▶ [YOUR ASSIGNMENT]: Could you output the entries that follow exactly, omitting any pictures they contain?

Segment Start: EXERCISE INPUTS

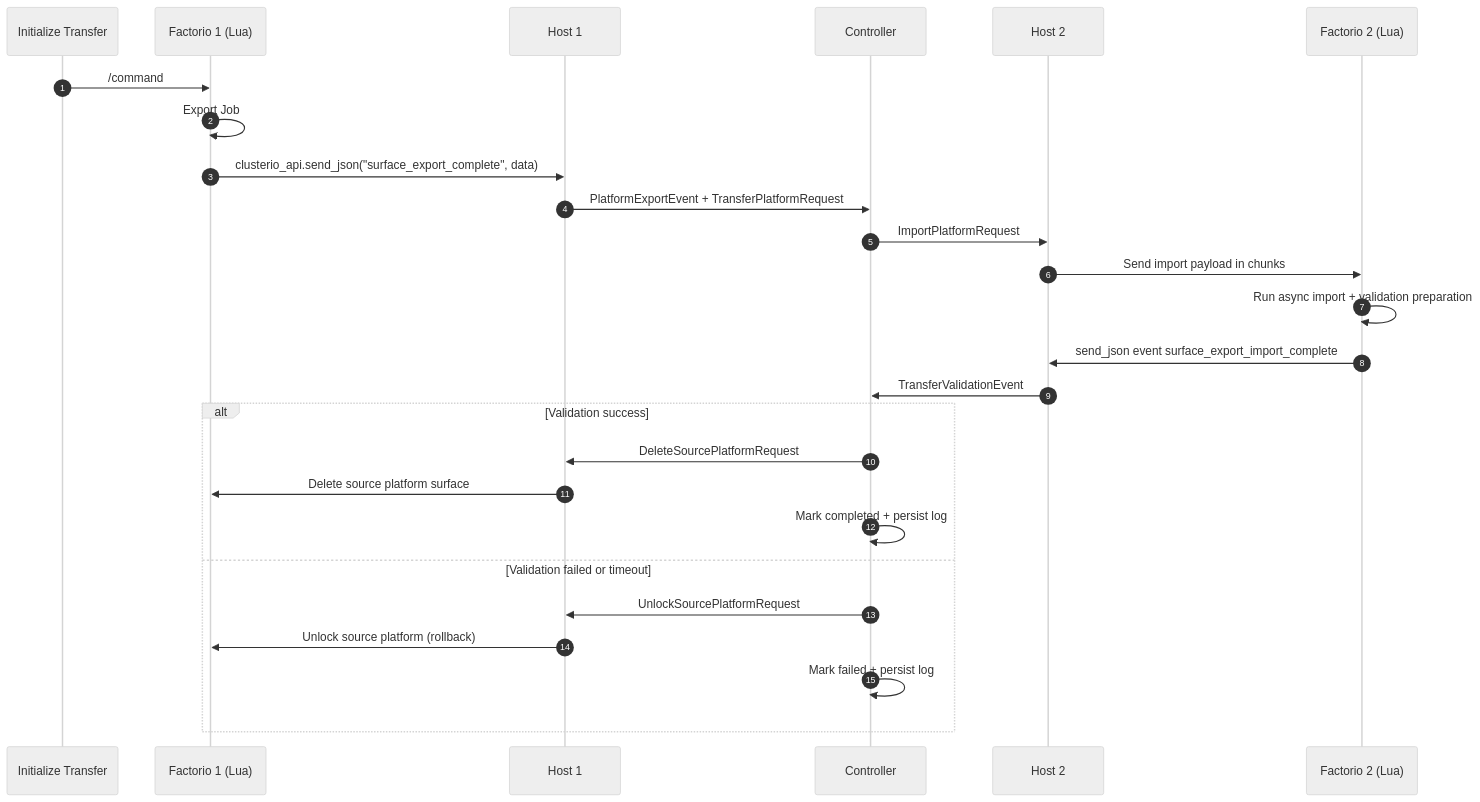
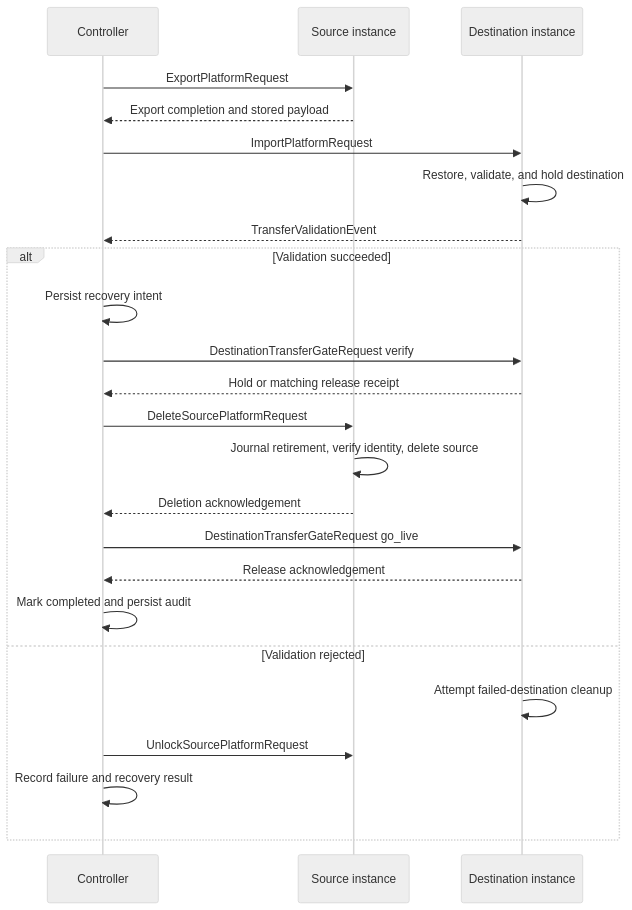
The diagram in docs/EXPORT_IMPORT_FLOW.md (solarcloud7/clusterio-surface-export), drawn with Mermaid (neutral theme) before and after one commit. The commit also changed other lines of this file and 95 other files, not shown here.

````diff
--- a/docs/EXPORT_IMPORT_FLOW.md
+++ b/docs/EXPORT_IMPORT_FLOW.md
@@ -29,30 +28,26 @@
 ```mermaid
 sequenceDiagram
-autonumber
-participant U as Initialize Transfer
-participant SF as Factorio 1 (Lua)
-participant SI as Host 1
 participant C as Controller
-participant DI as Host 2
-participant DF as Factorio 2 (Lua)
-
-U->>SF: /command
-SF->>SF: Export Job
-SF->>SI: clusterio_api.send_json("surface_export_complete", data)
-SI->>C:  PlatformExportEvent + TransferPlatformRequest
-C->>DI: ImportPlatformRequest
-DI->>DF: Send import payload in chunks
-DF->>DF: Run async import + validation preparation
-DF->>DI: send_json event surface_export_import_complete
-DI->>C: TransferValidationEvent
-
-alt Validation success
-  C->>SI: DeleteSourcePlatformRequest
-  SI->>SF: Delete source platform surface
-  C->>C: Mark completed + persist log
-else Validation failed or timeout
-  C->>SI: UnlockSourcePlatformRequest
-  SI->>SF: Unlock source platform (rollback)
-  C->>C: Mark failed + persist log
+participant S as Source instance
+participant D as Destination instance
+C->>S: ExportPlatformRequest
+S-->>C: Export completion and stored payload
+C->>D: ImportPlatformRequest
+D->>D: Restore, validate, and hold destination
+D-->>C: TransferValidationEvent
+alt Validation succeeded
+  C->>C: Persist recovery intent
+  C->>D: DestinationTransferGateRequest verify
+  D-->>C: Hold or matching release receipt
+  C->>S: DeleteSourcePlatformRequest
+  S->>S: Journal retirement, verify identity, delete source
+  S-->>C: Deletion acknowledgement
+  C->>D: DestinationTransferGateRequest go_live
+  D-->>C: Release acknowledgement
+  C->>C: Mark completed and persist audit
+else Validation rejected
+  D->>D: Attempt failed-destination cleanup
+  C->>S: UnlockSourcePlatformRequest
+  C->>C: Record failure and recovery result
 end
 ```
````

Segment End: EXERCISE INPUTS

▶ [ANSWER TO THIS TASK]:
The diagram in docs/EXPORT_IMPORT_FLOW.md (solarcloud7/clusterio-surface-export), drawn with Mermaid (neutral theme) before and after one commit. The commit also changed other lines of this file and 95 other files, not shown here.

````diff
--- a/docs/EXPORT_IMPORT_FLOW.md
+++ b/docs/EXPORT_IMPORT_FLOW.md
@@ -29,30 +28,26 @@
 ```mermaid
 sequenceDiagram
-autonumber
-participant U as Initialize Transfer
-participant SF as Factorio 1 (Lua)
-participant SI as Host 1
 participant C as Controller
-participant DI as Host 2
-participant DF as Factorio 2 (Lua)
-
-U->>SF: /command
-SF->>SF: Export Job
-SF->>SI: clusterio_api.send_json("surface_export_complete", data)
-SI->>C:  PlatformExportEvent + TransferPlatformRequest
-C->>DI: ImportPlatformRequest
-DI->>DF: Send import payload in chunks
-DF->>DF: Run async import + validation preparation
-DF->>DI: send_json event surface_export_import_complete
-DI->>C: TransferValidationEvent
-
-alt Validation success
-  C->>SI: DeleteSourcePlatformRequest
-  SI->>SF: Delete source platform surface
-  C->>C: Mark completed + persist log
-else Validation failed or timeout
-  C->>SI: UnlockSourcePlatformRequest
-  SI->>SF: Unlock source platform (rollback)
-  C->>C: Mark failed + persist log
+participant S as Source instance
+participant D as Destination instance
+C->>S: ExportPlatformRequest
+S-->>C: Export completion and stored payload
+C->>D: ImportPlatformRequest
+D->>D: Restore, validate, and hold destination
+D-->>C: TransferValidationEvent
+alt Validation succeeded
+  C->>C: Persist recovery intent
+  C->>D: DestinationTransferGateRequest verify
+  D-->>C: Hold or matching release receipt
+  C->>S: DeleteSourcePlatformRequest
+  S->>S: Journal retirement, verify identity, delete source
+  S-->>C: Deletion acknowledgement
+  C->>D: DestinationTransferGateRequest go_live
+  D-->>C: Release acknowledgement
+  C->>C: Mark completed and persist audit
+else Validation rejected
+  D->>D: Attempt failed-destination cleanup
+  C->>S: UnlockSourcePlatformRequest
+  C->>C: Record failure and recovery result
 end
 ```
````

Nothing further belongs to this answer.